Nicholas Jones - Blog and Archive Website
Coalition government has not put an end to political spin but so far the Conservative-Liberal Democrat administration has been refreshingly free of an over-arching concentration on media presentation.  David Cameron and Nick Clegg have been as resolute as Tony Blair and Gordon Brown in their determination to command the news agenda while not allowing their urge to manipulate the media to become an obsession. 

If ever an anti-spin award is introduced for public servants, perhaps the first recipient should be General Sir Richard Dannatt, head of the British Army, who is currently the target of a New Labour campaign of vilification.  Once Labour’s leading apologist, Lord Foulkes, entered the fray and started parroting the anonymous smears of the Blair-Brown spin machine, General Dannatt must have known he had finally made his mark.

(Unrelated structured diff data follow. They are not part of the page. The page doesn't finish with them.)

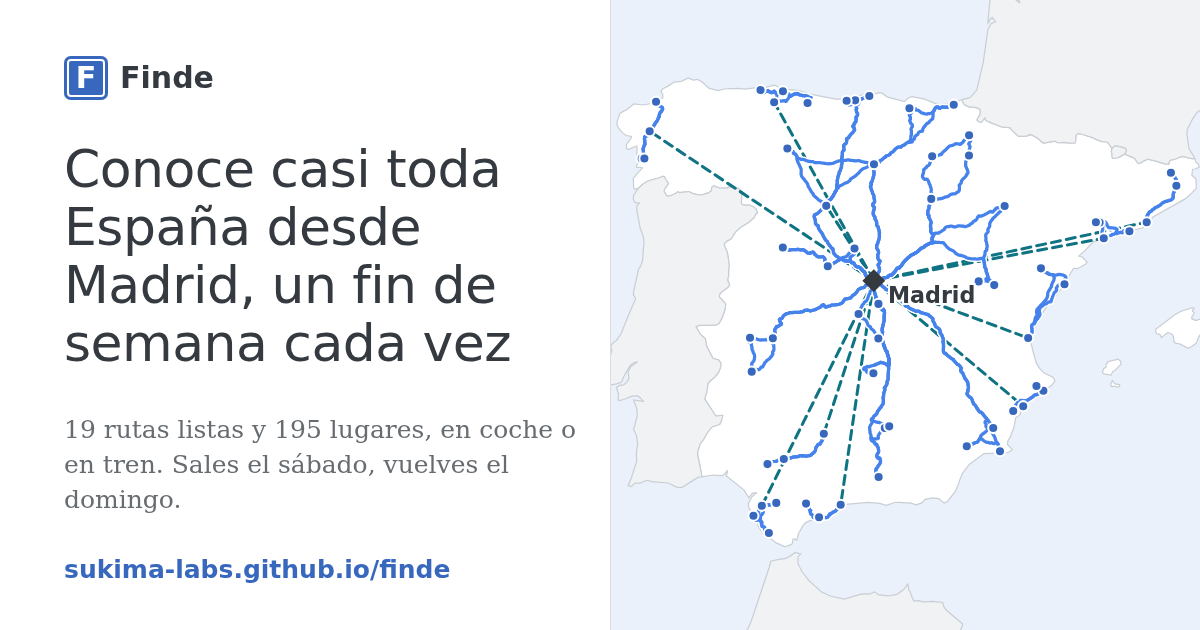
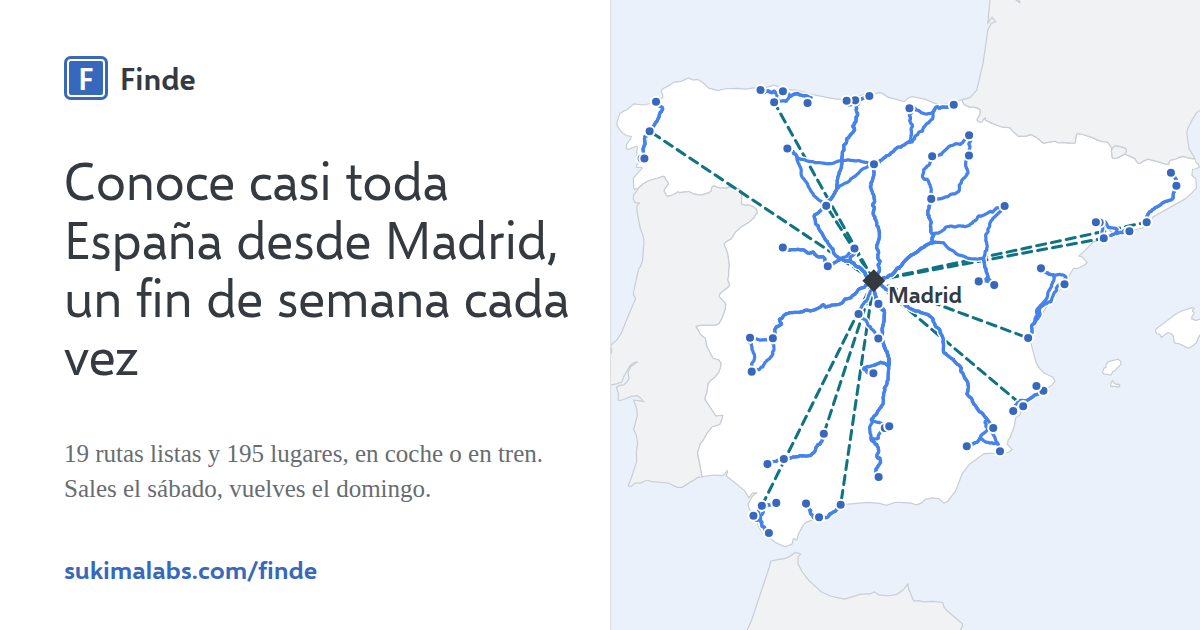
chore: la dirección propia pasa a https://sukimalabs.com/finde/
Sukima Labs tiene dominio propio; GitHub redirige la antigua. Textos, plantilla,
sitemap, robots, imágenes para compartir (regeneradas) y README.

diff --git a/docs/index.html b/docs/index.html
@@ -7,16 +7,16 @@
 <meta name="description" content="Rutas de sábado a domingo desde Madrid, en coche o en tren y coche de alquiler: 19 circuitos listos y cerca de doscientos lugares. Elige ciudades, ajusta el tiempo en cada una y comprueba si llegas a casa el domingo.">
 <meta name="color-scheme" content="light dark">
 <meta name="google-site-verification" content="s1TIlbmjL93XM59QImM3-l1OtaMeNN7oV5-nbAHBfOQ">
-<link rel="canonical" href="https://sukima-labs.github.io/finde/">
-<link rel="alternate" hreflang="es" href="https://sukima-labs.github.io/finde/">
-<link rel="alternate" hreflang="en" href="https://sukima-labs.github.io/finde/en/">
-<link rel="alternate" hreflang="x-default" href="https://sukima-labs.github.io/finde/">
+<link rel="canonical" href="https://sukimalabs.com/finde/">
+<link rel="alternate" hreflang="es" href="https://sukimalabs.com/finde/">
+<link rel="alternate" hreflang="en" href="https://sukimalabs.com/finde/en/">
+<link rel="alternate" hreflang="x-default" href="https://sukimalabs.com/finde/">
 <meta property="og:type" content="website">
-<meta property="og:url" content="https://sukima-labs.github.io/finde/">
+<meta property="og:url" content="https://sukimalabs.com/finde/">
 <meta property="og:title" content="Finde · Conoce casi toda España en escapadas de fin de semana desde Madrid">
 <meta property="og:description" content="19 rutas listas, en coche o en tren hasta Galicia, Barcelona o Málaga. Sales el sábado, vuelves el domingo y la página te dice si llegas.">
 <meta property="og:locale" content="es_ES">
-<meta property="og:image" content="https://sukima-labs.github.io/finde/og-es.png">
+<meta property="og:image" content="https://sukimalabs.com/finde/og-es.png">
 <meta property="og:image:width" content="1200">
 <meta property="og:image:height" content="630">
 <meta name="twitter:card" content="summary_large_image">

diff --git a/docs/en/index.html b/docs/en/index.html
@@ -7,16 +7,16 @@
 <meta name="description" content="Saturday-to-Sunday trips from Madrid, by car or by train and hire car: 19 ready-made circuits and nearly two hundred places. Pick the cities, set the time in each one and check that you are home on Sunday.">
 <meta name="color-scheme" content="light dark">
 <meta name="google-site-verification" content="s1TIlbmjL93XM59QImM3-l1OtaMeNN7oV5-nbAHBfOQ">
-<link rel="canonical" href="https://sukima-labs.github.io/finde/en/">
-<link rel="alternate" hreflang="es" href="https://sukima-labs.github.io/finde/">
-<link rel="alternate" hreflang="en" href="https://sukima-labs.github.io/finde/en/">
-<link rel="alternate" hreflang="x-default" href="https://sukima-labs.github.io/finde/">
+<link rel="canonical" href="https://sukimalabs.com/finde/en/">
+<link rel="alternate" hreflang="es" href="https://sukimalabs.com/finde/">
+<link rel="alternate" hreflang="en" href="https://sukimalabs.com/finde/en/">
+<link rel="alternate" hreflang="x-default" href="https://sukimalabs.com/finde/">
 <meta property="og:type" content="website">
-<meta property="og:url" content="https://sukima-labs.github.io/finde/en/">
+<meta property="og:url" content="https://sukimalabs.com/finde/en/">
 <meta property="og:title" content="Finde · See most of Spain on weekend road trips from Madrid">
 <meta property="og:description" content="19 ready-made routes, by car or by train to Galicia, Barcelona or Málaga. Leave on Saturday, come back on Sunday, and the page tells you if it fits.">
 <meta property="og:locale" content="en_GB">
-<meta property="og:image" content="https://sukima-labs.github.io/finde/og-en.png">
+<meta property="og:image" content="https://sukimalabs.com/finde/og-en.png">
 <meta property="og:image:width" content="1200">
 <meta property="og:image:height" content="630">
 <meta name="twitter:card" content="summary_large_image">

diff --git a/herramientas/plantilla.html b/herramientas/plantilla.html
@@ -8,15 +8,15 @@
 <meta name="color-scheme" content="light dark">
 <meta name="google-site-verification" content="s1TIlbmjL93XM59QImM3-l1OtaMeNN7oV5-nbAHBfOQ">
 <link rel="canonical" href="{{url}}">
-<link rel="alternate" hreflang="es" href="https://sukima-labs.github.io/finde/">
-<link rel="alternate" hreflang="en" href="https://sukima-labs.github.io/finde/en/">
-<link rel="alternate" hreflang="x-default" href="https://sukima-labs.github.io/finde/">
+<link rel="alternate" hreflang="es" href="https://sukimalabs.com/finde/">
+<link rel="alternate" hreflang="en" href="https://sukimalabs.com/finde/en/">
+<link rel="alternate" hreflang="x-default" href="https://sukimalabs.com/finde/">
 <meta property="og:type" content="website">
 <meta property="og:url" content="{{url}}">
 <meta property="og:title" content="{{title}}">
 <meta property="og:description" content="{{og_description}}">
 <meta property="og:locale" content="{{locale}}">
-<meta property="og:image" content="https://sukima-labs.github.io/finde/og-{{lang}}.png">
+<meta property="og:image" content="https://sukimalabs.com/finde/og-{{lang}}.png">
 <meta property="og:image:width" content="1200">
 <meta property="og:image:height" content="630">
 <meta name="twitter:card" content="summary_large_image">

diff --git a/herramientas/og.html b/herramientas/og.html
@@ -19,7 +19,7 @@ svg{width:590px;height:630px;display:block}
   <div class="marca"><span class="senal">F</span> Finde</div>
   <div><h1 id="h1"></h1></div>
   <p id="sub"></p>
-  <div class="url">sukima-labs.github.io/finde</div>
+  <div class="url">sukimalabs.com/finde</div>
 </div>
 <div class="mapa"><svg id="m"></svg></div>
 <script type="module">

diff --git a/herramientas/construir.py b/herramientas/construir.py
@@ -127,9 +127,9 @@ for idioma, destino in (("es", "docs/index.html"), ("en", "docs/en/index.html"))
     '<?xml version="1.0" encoding="UTF-8"?>\n'
     '<urlset xmlns="http://www.sitemaps.org/schemas/sitemap/0.9" xmlns:xhtml="http://www.w3.org/1999/xhtml">\n'
     + "".join(f'  <url><loc>{u}</loc>'
-              '<xhtml:link rel="alternate" hreflang="es" href="https://sukima-labs.github.io/finde/"/>'
-              '<xhtml:link rel="alternate" hreflang="en" href="https://sukima-labs.github.io/finde/en/"/></url>\n'
-              for u in ("https://sukima-labs.github.io/finde/", "https://sukima-labs.github.io/finde/en/"))
+              '<xhtml:link rel="alternate" hreflang="es" href="https://sukimalabs.com/finde/"/>'
+              '<xhtml:link rel="alternate" hreflang="en" href="https://sukimalabs.com/finde/en/"/></url>\n'
+              for u in ("https://sukimalabs.com/finde/", "https://sukimalabs.com/finde/en/"))
     + "</urlset>\n")
 print(f"docs/: datos.json ({(RAIZ / 'docs/datos.json').stat().st_size // 1024} KB), "
       f"catalogo.json ({(RAIZ / 'docs/catalogo.json').stat().st_size // 1024} KB), index.html, en/index.html, sitemap.xml · "

diff --git a/README.md b/README.md
@@ -1,6 +1,6 @@
 # Finde
 
-**Escapadas de fin de semana desde Madrid, en coche o en tren y coche de alquiler** → <https://sukima-labs.github.io/finde/>
+**Escapadas de fin de semana desde Madrid, en coche o en tren y coche de alquiler** → <https://sukimalabs.com/finde/>
 
 Diecinueve circuitos de sábado a domingo, uno por región, que entre todos cubren la península sin
 repetir ciudad: salida el sábado por la mañana, una noche fuera y vuelta a Madrid el domingo por la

Simon Lewis, the Prime Minister’s new official spokesman, says he only took the job on condition it would be non political and that he would be able to conduct himself with civil service neutrality. Unlike previous Downing Street directors of communications such as Alastair Campbell, Lewis is not a Labour Party appointee.  He has accepted a two-year civil service contract and when asked (at a debate in London at the Reform Club 1.7.2009) whether he would like to remain at No.10 should David Cameron defeat Gordon Brown in the general election expected in May 2010, he made it clear he has an open mind and intends to wait and see what happens.

 Simon Lewis, the newly-appointed director of communications in Downing Street, might be forgiven for thinking his only role will be to pull down the shutters on the last chance saloon for the Labour Party’s discredited spin doctors. But although the Prime Minister has probably less than a year in power, Lewis does have an opportunity to turn a new page in the government’s relationship with the news media and roll back the abuses which were institutionalised by Alastair Campbell and which spawned the Damian McBride scandal.

 London, May 1, 2009
Andrew Gilliagn (l) and Jamie SheaA chilling insight into the military mindset -- as explained by Nato’s leading media strategist Jamie Shea -- provided an unexpected but revealing talking point at UNESCO’s annual world press freedom day debate on the international media’s role at times of war. Shea spoke in support of the motion that “governments at war are winning the battle of controlling the international media” – a motion that carried the day by a majority of more than two to one.